* WHAT YOU HAVE TO DO *
Could you set down the records below exactly as they are, with no pictures?

* RECORDED INFORMATION *
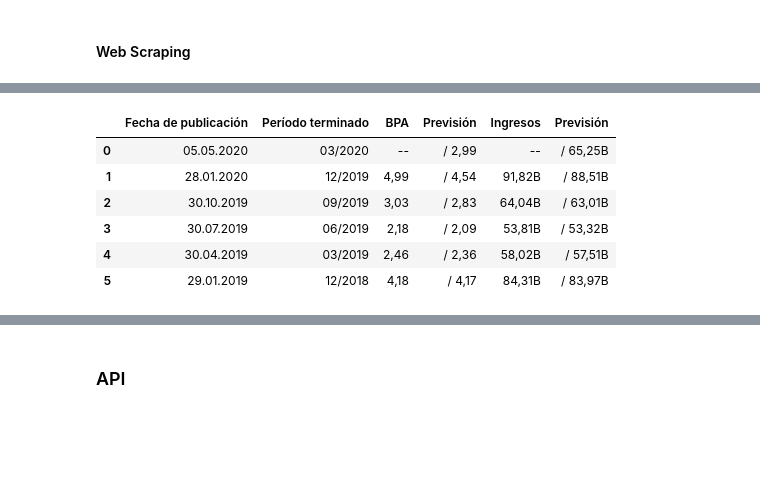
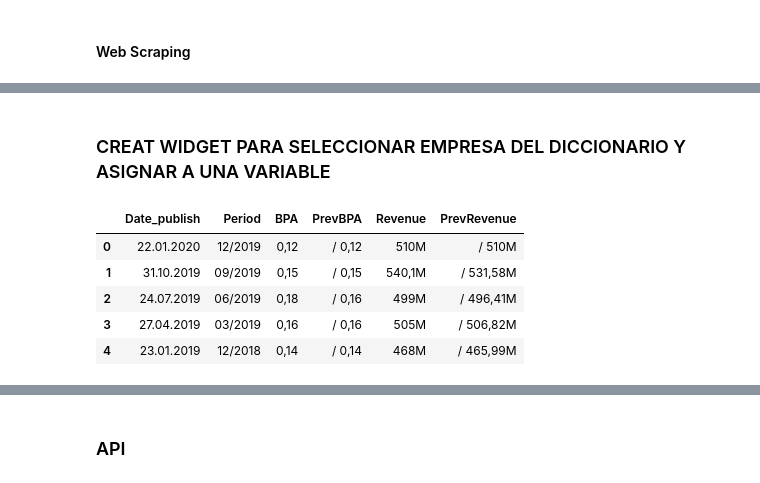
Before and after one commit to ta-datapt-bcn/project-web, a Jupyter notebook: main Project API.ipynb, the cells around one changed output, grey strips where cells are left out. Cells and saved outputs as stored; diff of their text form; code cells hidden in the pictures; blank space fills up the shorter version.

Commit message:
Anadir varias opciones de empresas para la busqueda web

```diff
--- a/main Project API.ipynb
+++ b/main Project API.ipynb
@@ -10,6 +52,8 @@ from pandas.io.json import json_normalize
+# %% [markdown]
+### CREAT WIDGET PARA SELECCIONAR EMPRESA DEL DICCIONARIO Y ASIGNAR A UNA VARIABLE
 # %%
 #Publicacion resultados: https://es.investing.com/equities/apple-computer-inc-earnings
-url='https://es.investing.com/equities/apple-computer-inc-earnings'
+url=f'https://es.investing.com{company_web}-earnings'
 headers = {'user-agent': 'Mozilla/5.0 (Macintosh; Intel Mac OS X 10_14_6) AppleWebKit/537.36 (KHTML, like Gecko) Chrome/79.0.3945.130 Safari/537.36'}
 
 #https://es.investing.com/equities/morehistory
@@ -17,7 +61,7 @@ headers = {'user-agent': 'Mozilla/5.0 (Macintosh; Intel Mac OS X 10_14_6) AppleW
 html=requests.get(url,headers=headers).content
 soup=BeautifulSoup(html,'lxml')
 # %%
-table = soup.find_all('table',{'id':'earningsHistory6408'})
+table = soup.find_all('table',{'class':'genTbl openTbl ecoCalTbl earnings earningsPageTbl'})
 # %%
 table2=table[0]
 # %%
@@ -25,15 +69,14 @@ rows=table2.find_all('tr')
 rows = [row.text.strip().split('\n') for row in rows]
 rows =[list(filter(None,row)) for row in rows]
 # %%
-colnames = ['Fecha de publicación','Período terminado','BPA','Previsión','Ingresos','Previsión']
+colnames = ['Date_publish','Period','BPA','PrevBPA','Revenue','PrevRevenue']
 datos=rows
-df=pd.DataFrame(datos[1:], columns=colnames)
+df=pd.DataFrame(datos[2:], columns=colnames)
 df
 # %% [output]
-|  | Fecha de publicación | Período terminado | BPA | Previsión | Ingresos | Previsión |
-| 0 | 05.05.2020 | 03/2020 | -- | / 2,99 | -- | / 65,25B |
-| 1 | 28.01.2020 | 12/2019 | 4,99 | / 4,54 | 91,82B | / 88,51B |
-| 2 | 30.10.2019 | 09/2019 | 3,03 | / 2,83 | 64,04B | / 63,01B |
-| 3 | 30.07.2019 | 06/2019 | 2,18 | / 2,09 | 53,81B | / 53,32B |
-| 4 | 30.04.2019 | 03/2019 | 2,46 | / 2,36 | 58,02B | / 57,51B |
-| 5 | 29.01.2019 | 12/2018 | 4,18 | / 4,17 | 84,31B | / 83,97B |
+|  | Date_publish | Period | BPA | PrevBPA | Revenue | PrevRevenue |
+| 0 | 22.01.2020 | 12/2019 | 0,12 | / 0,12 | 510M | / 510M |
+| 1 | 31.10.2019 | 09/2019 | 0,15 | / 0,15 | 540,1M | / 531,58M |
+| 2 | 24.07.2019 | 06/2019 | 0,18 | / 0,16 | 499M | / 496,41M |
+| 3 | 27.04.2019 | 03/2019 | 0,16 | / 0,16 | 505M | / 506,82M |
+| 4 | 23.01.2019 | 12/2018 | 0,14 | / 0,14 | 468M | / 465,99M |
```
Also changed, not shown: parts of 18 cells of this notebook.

* RESULT OF THE EXERCISE *
Before and after one commit to ta-datapt-bcn/project-web, a Jupyter notebook: main Project API.ipynb, the cells around one changed output, grey strips where cells are left out. Cells and saved outputs as stored; diff of their text form; code cells hidden in the pictures; blank space fills up the shorter version.

Commit message:
Anadir varias opciones de empresas para la busqueda web

```diff
--- a/main Project API.ipynb
+++ b/main Project API.ipynb
@@ -10,6 +52,8 @@ from pandas.io.json import json_normalize
+# %% [markdown]
+### CREAT WIDGET PARA SELECCIONAR EMPRESA DEL DICCIONARIO Y ASIGNAR A UNA VARIABLE
 # %%
 #Publicacion resultados: https://es.investing.com/equities/apple-computer-inc-earnings
-url='https://es.investing.com/equities/apple-computer-inc-earnings'
+url=f'https://es.investing.com{company_web}-earnings'
 headers = {'user-agent': 'Mozilla/5.0 (Macintosh; Intel Mac OS X 10_14_6) AppleWebKit/537.36 (KHTML, like Gecko) Chrome/79.0.3945.130 Safari/537.36'}
 
 #https://es.investing.com/equities/morehistory
@@ -17,7 +61,7 @@ headers = {'user-agent': 'Mozilla/5.0 (Macintosh; Intel Mac OS X 10_14_6) AppleW
 html=requests.get(url,headers=headers).content
 soup=BeautifulSoup(html,'lxml')
 # %%
-table = soup.find_all('table',{'id':'earningsHistory6408'})
+table = soup.find_all('table',{'class':'genTbl openTbl ecoCalTbl earnings earningsPageTbl'})
 # %%
 table2=table[0]
 # %%
@@ -25,15 +69,14 @@ rows=table2.find_all('tr')
 rows = [row.text.strip().split('\n') for row in rows]
 rows =[list(filter(None,row)) for row in rows]
 # %%
-colnames = ['Fecha de publicación','Período terminado','BPA','Previsión','Ingresos','Previsión']
+colnames = ['Date_publish','Period','BPA','PrevBPA','Revenue','PrevRevenue']
 datos=rows
-df=pd.DataFrame(datos[1:], columns=colnames)
+df=pd.DataFrame(datos[2:], columns=colnames)
 df
 # %% [output]
-|  | Fecha de publicación | Período terminado | BPA | Previsión | Ingresos | Previsión |
-| 0 | 05.05.2020 | 03/2020 | -- | / 2,99 | -- | / 65,25B |
-| 1 | 28.01.2020 | 12/2019 | 4,99 | / 4,54 | 91,82B | / 88,51B |
-| 2 | 30.10.2019 | 09/2019 | 3,03 | / 2,83 | 64,04B | / 63,01B |
-| 3 | 30.07.2019 | 06/2019 | 2,18 | / 2,09 | 53,81B | / 53,32B |
-| 4 | 30.04.2019 | 03/2019 | 2,46 | / 2,36 | 58,02B | / 57,51B |
-| 5 | 29.01.2019 | 12/2018 | 4,18 | / 4,17 | 84,31B | / 83,97B |
+|  | Date_publish | Period | BPA | PrevBPA | Revenue | PrevRevenue |
+| 0 | 22.01.2020 | 12/2019 | 0,12 | / 0,12 | 510M | / 510M |
+| 1 | 31.10.2019 | 09/2019 | 0,15 | / 0,15 | 540,1M | / 531,58M |
+| 2 | 24.07.2019 | 06/2019 | 0,18 | / 0,16 | 499M | / 496,41M |
+| 3 | 27.04.2019 | 03/2019 | 0,16 | / 0,16 | 505M | / 506,82M |
+| 4 | 23.01.2019 | 12/2018 | 0,14 | / 0,14 | 468M | / 465,99M |
```
Also changed, not shown: parts of 18 cells of this notebook.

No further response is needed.